there from anywhere. The interface allows users to search for jobs by
specifying values for any of half a dozen or so criteria, including job
category, location, keyword, etc.

It's recently been suggested that we give users the ability to search for
jobs from lots of places on the site, including the home page, not just in
the traditional 'search' section. To accomplish that, however, users will
only be able to specify two of the regular six possible search
criteria--job category and location--instead the full six. As you can
imagine, there simply isn't the room on every page to accommodate the full
search interface. The idea, then, is to have a small version of the search
interface available to users everywhere, much like some sites have a small
keyword search field available on every page.

I agree with the proponents of this plan that we'll probably get more
people to conduct searches. Indeed, with an interface on every page
(apologies to Herb Hoover), users will be able to search whenever and
wherever the urge strikes. I like that--I don't want users to have to work
more than necessary to do what we want them to do (search).

On the other hand, I'm concerned that the truncated search interface will
actually reduce the number of quality results that users get.

First--and I can't quantify or justify this--it seems like one thing to
give users a 'simple search' and an 'advanced/power' search; is it
something else altogether to reduce the number of options users have to
formulate an accurate query? The full interface isn't difficult. I don't
*think* we're necessarily saving novice users from an advanced, i.e.
confusing or overwhelming, search process.

Second, it seems likely that a large number of users will come to the site
and use the new, truncated version of the job search interface without,
perhaps, *ever* realizing that a richer, more flexible search interface is
available. Are we undermining our own efforts by encouraging users to
conduct less accurate job searches? After all, it's in my company's best
interest to have users conduct job searches *and* apply to the jobs they
find--that's the business model. Just having users conduct more searches
isn't really all that beneficial to anybody if the results are of a lesser
quality and users leave the site thinking the search function isn't very
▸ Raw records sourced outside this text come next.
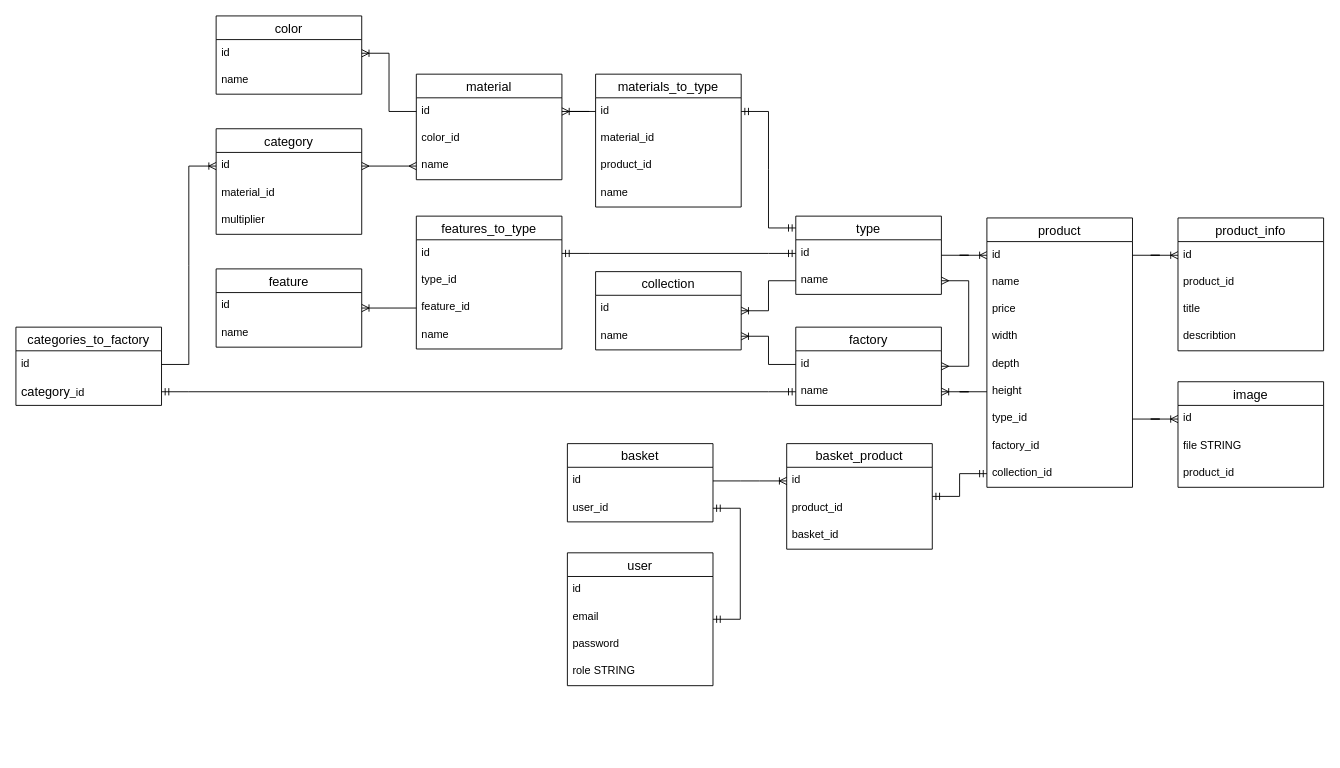
Ingwaruz/riazanov-mebel-shop keeps this draw.io diagram as DB-riazanov-shop.drawio. Above is the earlier version. Source tidied: cells renumbered, new cells numbered last; positions are measured from the earlier drawing's top-left corner, leaving out a move shared by most shapes. Both pictures are drawn from the tidied source at 91%, with x=0, y=0 at pixel (15, 15).
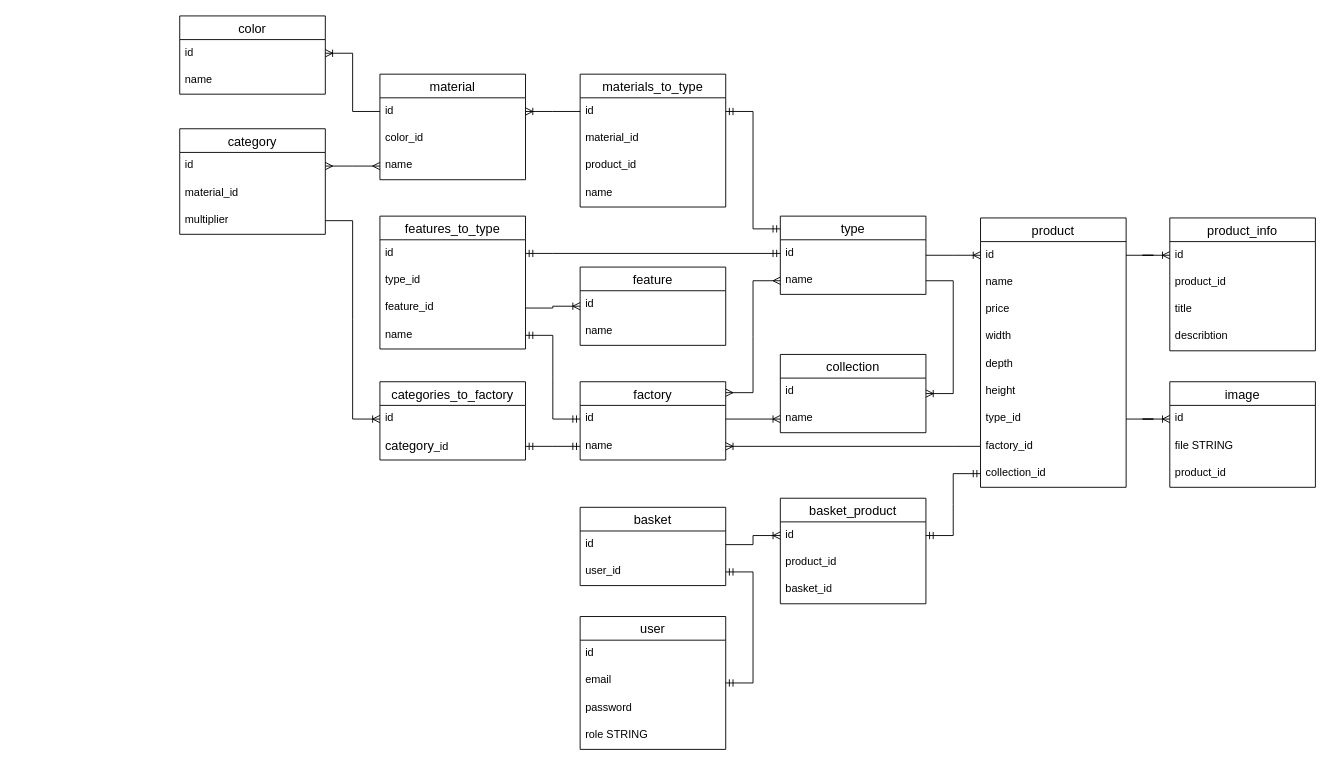
The same page after the edit.

Commit message:
optimal db schema

The change refers to these unchanged cells:
```xml
<mxCell id="9" value="user_id" style="text;strokeColor=none;fillColor=none;spacingLeft=4;spacingRight=4;overflow=hidden;points=[[0,0.5],[1,0.5]];portConstraint=eastwest;fontSize=12;whiteSpace=wrap;html=1;" parent="7" vertex="1">
  <mxGeometry y="56" width="160" height="30" as="geometry" />
</mxCell>
<mxCell id="16" value="height" style="text;strokeColor=none;fillColor=none;spacingLeft=4;spacingRight=4;overflow=hidden;points=[[0,0.5],[1,0.5]];portConstraint=eastwest;fontSize=12;whiteSpace=wrap;html=1;" parent="10" vertex="1">
  <mxGeometry y="176" width="160" height="30" as="geometry" />
</mxCell>
<mxCell id="18" value="factory_id" style="text;strokeColor=none;fillColor=none;spacingLeft=4;spacingRight=4;overflow=hidden;points=[[0,0.5],[1,0.5]];portConstraint=eastwest;fontSize=12;whiteSpace=wrap;html=1;" parent="10" vertex="1">
  <mxGeometry y="236" width="160" height="30" as="geometry" />
</mxCell>
<mxCell id="19" value="collection_id" style="text;strokeColor=none;fillColor=none;spacingLeft=4;spacingRight=4;overflow=hidden;points=[[0,0.5],[1,0.5]];portConstraint=eastwest;fontSize=12;whiteSpace=wrap;html=1;" parent="10" vertex="1">
  <mxGeometry y="266" width="160" height="30" as="geometry" />
</mxCell>
<mxCell id="21" value="id" style="text;strokeColor=none;fillColor=none;spacingLeft=4;spacingRight=4;overflow=hidden;points=[[0,0.5],[1,0.5]];portConstraint=eastwest;fontSize=12;whiteSpace=wrap;html=1;" parent="20" vertex="1">
  <mxGeometry y="26" width="160" height="30" as="geometry" />
</mxCell>
<mxCell id="22" value="name" style="text;strokeColor=none;fillColor=none;spacingLeft=4;spacingRight=4;overflow=hidden;points=[[0,0.5],[1,0.5]];portConstraint=eastwest;fontSize=12;whiteSpace=wrap;html=1;" parent="20" vertex="1">
  <mxGeometry y="56" width="160" height="30" as="geometry" />
</mxCell>
<mxCell id="25" value="name" style="text;strokeColor=none;fillColor=none;spacingLeft=4;spacingRight=4;overflow=hidden;points=[[0,0.5],[1,0.5]];portConstraint=eastwest;fontSize=12;whiteSpace=wrap;html=1;" parent="23" vertex="1">
  <mxGeometry y="56" width="160" height="30" as="geometry" />
</mxCell>
<mxCell id="34" value="id" style="text;strokeColor=none;fillColor=none;spacingLeft=4;spacingRight=4;overflow=hidden;points=[[0,0.5],[1,0.5]];portConstraint=eastwest;fontSize=12;whiteSpace=wrap;html=1;" parent="33" vertex="1">
  <mxGeometry y="26" width="160" height="30" as="geometry" />
</mxCell>
<mxCell id="58" value="id" style="text;strokeColor=none;fillColor=none;spacingLeft=4;spacingRight=4;overflow=hidden;points=[[0,0.5],[1,0.5]];portConstraint=eastwest;fontSize=12;whiteSpace=wrap;html=1;" parent="57" vertex="1">
  <mxGeometry y="26" width="160" height="30" as="geometry" />
</mxCell>
<mxCell id="69" value="id" style="text;strokeColor=none;fillColor=none;spacingLeft=4;spacingRight=4;overflow=hidden;points=[[0,0.5],[1,0.5]];portConstraint=eastwest;fontSize=12;whiteSpace=wrap;html=1;" parent="68" vertex="1">
  <mxGeometry y="26" width="160" height="30" as="geometry" />
</mxCell>
<mxCell id="71" value="multiplier" style="text;strokeColor=none;fillColor=none;spacingLeft=4;spacingRight=4;overflow=hidden;points=[[0,0.5],[1,0.5]];portConstraint=eastwest;fontSize=12;whiteSpace=wrap;html=1;" parent="68" vertex="1">
  <mxGeometry y="86" width="160" height="30" as="geometry" />
</mxCell>
<mxCell id="83" value="id" style="text;strokeColor=none;fillColor=none;spacingLeft=4;spacingRight=4;overflow=hidden;points=[[0,0.5],[1,0.5]];portConstraint=eastwest;fontSize=12;whiteSpace=wrap;html=1;" parent="82" vertex="1">
  <mxGeometry y="26" width="160" height="30" as="geometry" />
</mxCell>
```

The edit, as a diff of the source:
```diff
@@
     <mxCell id="2" value="user" style="swimlane;fontStyle=0;horizontal=1;startSize=26;align=center;fontSize=14;" parent="1" vertex="1">
-      <mxGeometry x="606" y="590" width="160" height="146" as="geometry" />
+      <mxGeometry x="620" y="660" width="160" height="146" as="geometry" />
     </mxCell>
@@
     <mxCell id="7" value="basket" style="swimlane;fontStyle=0;horizontal=1;startSize=26;align=center;fontSize=14;" parent="1" vertex="1">
-      <mxGeometry x="606" y="470" width="160" height="86" as="geometry" />
+      <mxGeometry x="620" y="540" width="160" height="86" as="geometry" />
     </mxCell>
@@
     <mxCell id="10" value="product" style="swimlane;fontStyle=0;horizontal=1;startSize=26;align=center;fontSize=14;" parent="1" vertex="1">
-      <mxGeometry x="1067" y="222" width="160" height="296" as="geometry" />
+      <mxGeometry x="1060" y="222" width="160" height="296" as="geometry" />
     </mxCell>
@@
     <mxCell id="20" value="factory" style="swimlane;fontStyle=0;horizontal=1;startSize=26;align=center;fontSize=14;" parent="1" vertex="1">
-      <mxGeometry x="857" y="342" width="160" height="86" as="geometry" />
+      <mxGeometry x="620" y="402" width="160" height="86" as="geometry" />
     </mxCell>
@@
     <mxCell id="23" value="type" style="swimlane;fontStyle=0;horizontal=1;startSize=26;align=center;fontSize=14;" parent="1" vertex="1">
-      <mxGeometry x="857" y="220" width="160" height="86" as="geometry" />
+      <mxGeometry x="840" y="220" width="160" height="86" as="geometry" />
     </mxCell>
@@
-    <mxCell id="27" style="edgeStyle=entityRelationEdgeStyle;fontSize=12;html=1;endArrow=ERmany;startArrow=ERmany;rounded=0;" parent="1" edge="1" source="25" target="20">
-      <mxGeometry relative="1" as="geometry" />
-    </mxCell>
     <mxCell id="28" value="product_info" style="swimlane;fontStyle=0;horizontal=1;startSize=26;align=center;fontSize=14;" parent="1" vertex="1">
-      <mxGeometry x="1277" y="222" width="160" height="146" as="geometry" />
+      <mxGeometry x="1268" y="222" width="160" height="146" as="geometry" />
     </mxCell>
@@
     <mxCell id="33" value="basket_product" style="swimlane;fontStyle=0;horizontal=1;startSize=26;align=center;fontSize=14;" parent="1" vertex="1">
-      <mxGeometry x="847" y="470" width="160" height="116" as="geometry" />
+      <mxGeometry x="840" y="530" width="160" height="116" as="geometry" />
     </mxCell>
@@
     <mxCell id="38" style="edgeStyle=entityRelationEdgeStyle;fontSize=12;html=1;endArrow=ERmandOne;startArrow=ERmandOne;rounded=0;" parent="1" edge="1" source="9" target="2">
       <mxGeometry relative="1" as="geometry">
         <Array as="points">
-          <mxPoint x="726" y="839" />
-          <mxPoint x="636" y="839" />
-          <mxPoint x="626" y="839" />
+          <mxPoint x="740" y="909" />
+          <mxPoint x="650" y="909" />
+          <mxPoint x="640" y="909" />
         </Array>
       </mxGeometry>
     </mxCell>
-    <mxCell id="39" value="features_to_type" style="swimlane;fontStyle=0;horizontal=1;startSize=26;align=center;fontSize=14;" parent="1" vertex="1">
-      <mxGeometry x="440" y="220" width="160" height="146" as="geometry" />
-    </mxCell>
-    <mxCell id="40" value="id" style="text;strokeColor=none;fillColor=none;spacingLeft=4;spacingRight=4;overflow=hidden;points=[[0,0.5],[1,0.5]];portConstraint=eastwest;fontSize=12;whiteSpace=wrap;html=1;" parent="39" vertex="1">
-      <mxGeometry y="26" width="160" height="30" as="geometry" />
-    </mxCell>
-    <mxCell id="41" value="type_id" style="text;strokeColor=none;fillColor=none;spacingLeft=4;spacingRight=4;overflow=hidden;fontSize=12;whiteSpace=wrap;html=1;" parent="39" vertex="1">
-      <mxGeometry y="56" width="160" height="30" as="geometry" />
-    </mxCell>
-    <mxCell id="42" value="feature_id" style="text;strokeColor=none;fillColor=none;spacingLeft=4;spacingRight=4;overflow=hidden;points=[[0,0.5],[1,0.5]];portConstraint=eastwest;fontSize=12;whiteSpace=wrap;html=1;" parent="39" vertex="1">
-      <mxGeometry y="86" width="160" height="30" as="geometry" />
-    </mxCell>
-    <mxCell id="43" value="name" style="text;strokeColor=none;fillColor=none;spacingLeft=4;spacingRight=4;overflow=hidden;points=[[0,0.5],[1,0.5]];portConstraint=eastwest;fontSize=12;whiteSpace=wrap;html=1;" parent="39" vertex="1">
-      <mxGeometry y="116" width="160" height="30" as="geometry" />
-    </mxCell>
-    <mxCell id="44" style="edgeStyle=entityRelationEdgeStyle;fontSize=12;html=1;endArrow=ERmandOne;startArrow=ERmandOne;rounded=0;" parent="1" edge="1" source="33" target="19">
+    <mxCell id="44" style="edgeStyle=entityRelationEdgeStyle;fontSize=12;html=1;endArrow=ERmandOne;startArrow=ERmandOne;rounded=0;" parent="1" edge="1" source="34" target="19">
       <mxGeometry relative="1" as="geometry">
         <Array as="points">
           <mxPoint x="547" y="686" />
         </Array>
       </mxGeometry>
     </mxCell>
     <mxCell id="45" value="collection" style="swimlane;fontStyle=0;horizontal=1;startSize=26;align=center;fontSize=14;" parent="1" vertex="1">
-      <mxGeometry x="637" y="281" width="160" height="86" as="geometry" />
+      <mxGeometry x="840" y="372" width="160" height="86" as="geometry" />
     </mxCell>
@@
     <mxCell id="48" value="color" style="swimlane;fontStyle=0;horizontal=1;startSize=26;align=center;fontSize=14;" parent="1" vertex="1">
-      <mxGeometry x="220" width="160" height="86" as="geometry" />
+      <mxGeometry x="180" width="160" height="86" as="geometry" />
     </mxCell>
@@
     <mxCell id="51" value="material" style="swimlane;fontStyle=0;horizontal=1;startSize=26;align=center;fontSize=14;" parent="1" vertex="1">
-      <mxGeometry x="440" y="64" width="160" height="116" as="geometry" />
+      <mxGeometry x="400" y="64" width="160" height="116" as="geometry" />
     </mxCell>
@@
     <mxCell id="57" value="materials_to_type" style="swimlane;fontStyle=0;horizontal=1;startSize=26;align=center;fontSize=14;" parent="1" vertex="1">
-      <mxGeometry x="637" y="64" width="160" height="146" as="geometry" />
+      <mxGeometry x="620" y="64" width="160" height="146" as="geometry" />
     </mxCell>
@@
     <mxCell id="62" style="edgeStyle=entityRelationEdgeStyle;fontSize=12;html=1;endArrow=ERmandOne;startArrow=ERmandOne;rounded=0;" parent="1" edge="1" source="58">
       <mxGeometry relative="1" as="geometry">
-        <mxPoint x="857" y="233" as="targetPoint" />
+        <mxPoint x="840" y="234" as="targetPoint" />
       </mxGeometry>
     </mxCell>
@@
     <mxCell id="64" value="image" style="swimlane;fontStyle=0;horizontal=1;startSize=26;align=center;fontSize=14;" parent="1" vertex="1">
-      <mxGeometry x="1277" y="402" width="160" height="116" as="geometry" />
+      <mxGeometry x="1268" y="402" width="160" height="116" as="geometry" />
     </mxCell>
@@
     <mxCell id="68" value="category" style="swimlane;fontStyle=0;horizontal=1;startSize=26;align=center;fontSize=14;" parent="1" vertex="1">
-      <mxGeometry x="220" y="124" width="160" height="116" as="geometry" />
+      <mxGeometry x="180" y="124" width="160" height="116" as="geometry" />
     </mxCell>
@@
     <mxCell id="72" value="feature" style="swimlane;fontStyle=0;horizontal=1;startSize=26;align=center;fontSize=14;" parent="1" vertex="1">
-      <mxGeometry x="220" y="278" width="160" height="86" as="geometry" />
+      <mxGeometry x="620" y="276" width="160" height="86" as="geometry" />
     </mxCell>
@@
     <mxCell id="75" style="edgeStyle=entityRelationEdgeStyle;fontSize=12;html=1;endArrow=ERoneToMany;rounded=0;" parent="1" edge="1" source="42" target="72">
       <mxGeometry relative="1" as="geometry">
         <Array as="points">
-          <mxPoint x="384" y="424" />
+          <mxPoint x="427" y="424" />
         </Array>
       </mxGeometry>
     </mxCell>
@@
-    <mxCell id="78" style="edgeStyle=entityRelationEdgeStyle;fontSize=12;html=1;endArrow=ERoneToMany;rounded=0;" parent="1" edge="1" source="16" target="22">
+    <mxCell id="78" style="edgeStyle=entityRelationEdgeStyle;fontSize=12;html=1;endArrow=ERoneToMany;rounded=0;" parent="1" edge="1" source="18" target="22">
       <mxGeometry relative="1" as="geometry">
         <Array as="points">
           <mxPoint x="987" y="470" />
           <mxPoint x="1027" y="510" />
           <mxPoint x="1017" y="510" />
         </Array>
       </mxGeometry>
     </mxCell>
@@
     <mxCell id="82" value="categories_to_factory" style="swimlane;fontStyle=0;horizontal=1;startSize=26;align=center;fontSize=14;" parent="1" vertex="1">
-      <mxGeometry y="342" width="160" height="86" as="geometry" />
+      <mxGeometry x="400" y="402" width="160" height="86" as="geometry" />
     </mxCell>
@@
-    <mxCell id="85" style="edgeStyle=entityRelationEdgeStyle;fontSize=12;html=1;endArrow=ERoneToMany;rounded=0;" parent="1" edge="1" source="83" target="69">
-      <mxGeometry relative="1" as="geometry">
-        <Array as="points">
-          <mxPoint x="394" y="434" />
-          <mxPoint x="417" y="340" />
-        </Array>
-      </mxGeometry>
-    </mxCell>
@@
+    <mxCell id="87" style="edgeStyle=entityRelationEdgeStyle;fontSize=12;html=1;endArrow=ERmandOne;startArrow=ERmandOne;rounded=0;" parent="1" edge="1" source="43" target="21">
+      <mxGeometry relative="1" as="geometry">
+        <Array as="points">
+          <mxPoint x="650" y="313" />
+          <mxPoint x="660" y="353" />
+          <mxPoint x="860" y="363" />
+          <mxPoint x="480" y="333" />
+          <mxPoint x="700" y="343" />
+        </Array>
+      </mxGeometry>
+    </mxCell>
+    <mxCell id="88" style="fontSize=12;html=1;endArrow=ERoneToMany;rounded=0;edgeStyle=entityRelationEdgeStyle;elbow=vertical;curved=0;" parent="1" edge="1" source="71" target="83">
+      <mxGeometry relative="1" as="geometry">
+        <Array as="points">
+          <mxPoint x="267" y="330" />
+          <mxPoint x="137" y="350" />
+          <mxPoint x="267" y="380" />
+        </Array>
+      </mxGeometry>
+    </mxCell>
+    <mxCell id="39" value="features_to_type" style="swimlane;fontStyle=0;horizontal=1;startSize=26;align=center;fontSize=14;" parent="1" vertex="1">
+      <mxGeometry x="400" y="220" width="160" height="146" as="geometry" />
+    </mxCell>
+    <mxCell id="40" value="id" style="text;strokeColor=none;fillColor=none;spacingLeft=4;spacingRight=4;overflow=hidden;points=[[0,0.5],[1,0.5]];portConstraint=eastwest;fontSize=12;whiteSpace=wrap;html=1;" parent="39" vertex="1">
+      <mxGeometry y="26" width="160" height="30" as="geometry" />
+    </mxCell>
+    <mxCell id="41" value="type_id" style="text;strokeColor=none;fillColor=none;spacingLeft=4;spacingRight=4;overflow=hidden;fontSize=12;whiteSpace=wrap;html=1;" parent="39" vertex="1">
+      <mxGeometry y="56" width="160" height="30" as="geometry" />
+    </mxCell>
+    <mxCell id="42" value="feature_id" style="text;strokeColor=none;fillColor=none;spacingLeft=4;spacingRight=4;overflow=hidden;points=[[0,0.5],[1,0.5]];portConstraint=eastwest;fontSize=12;whiteSpace=wrap;html=1;" parent="39" vertex="1">
+      <mxGeometry y="86" width="160" height="30" as="geometry" />
+    </mxCell>
+    <mxCell id="43" value="name" style="text;strokeColor=none;fillColor=none;spacingLeft=4;spacingRight=4;overflow=hidden;points=[[0,0.5],[1,0.5]];portConstraint=eastwest;fontSize=12;whiteSpace=wrap;html=1;" parent="39" vertex="1">
+      <mxGeometry y="116" width="160" height="30" as="geometry" />
+    </mxCell>
+    <mxCell id="89" style="edgeStyle=entityRelationEdgeStyle;fontSize=12;html=1;endArrow=ERmany;startArrow=ERmany;rounded=0;" parent="1" edge="1" target="25">
+      <mxGeometry relative="1" as="geometry">
+        <mxPoint x="780" y="414" as="sourcePoint" />
+      </mxGeometry>
+    </mxCell>
```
Finally, I wonder if it better serves all parties if we strive to provide
users with a consistent searching experience, not one that might appear
different in different places. Is there any validity to my feeling that
it's probably better if users have a single, consistent concept of what it
means to search for jobs on our site rather than multiple, *perhaps*
competing concepts? Indeed, part of what makes our search interface useful
is that it *does* give users options and tools for specifying the jobs
they want to see. If many of our users stop seeing these options, I can't
help but wonder if we'll just be creating a population of users who don't
see our service as different or more useful than that of our competitors.

Anybody have any thoughts? Am I overthinking this?!

Thank you.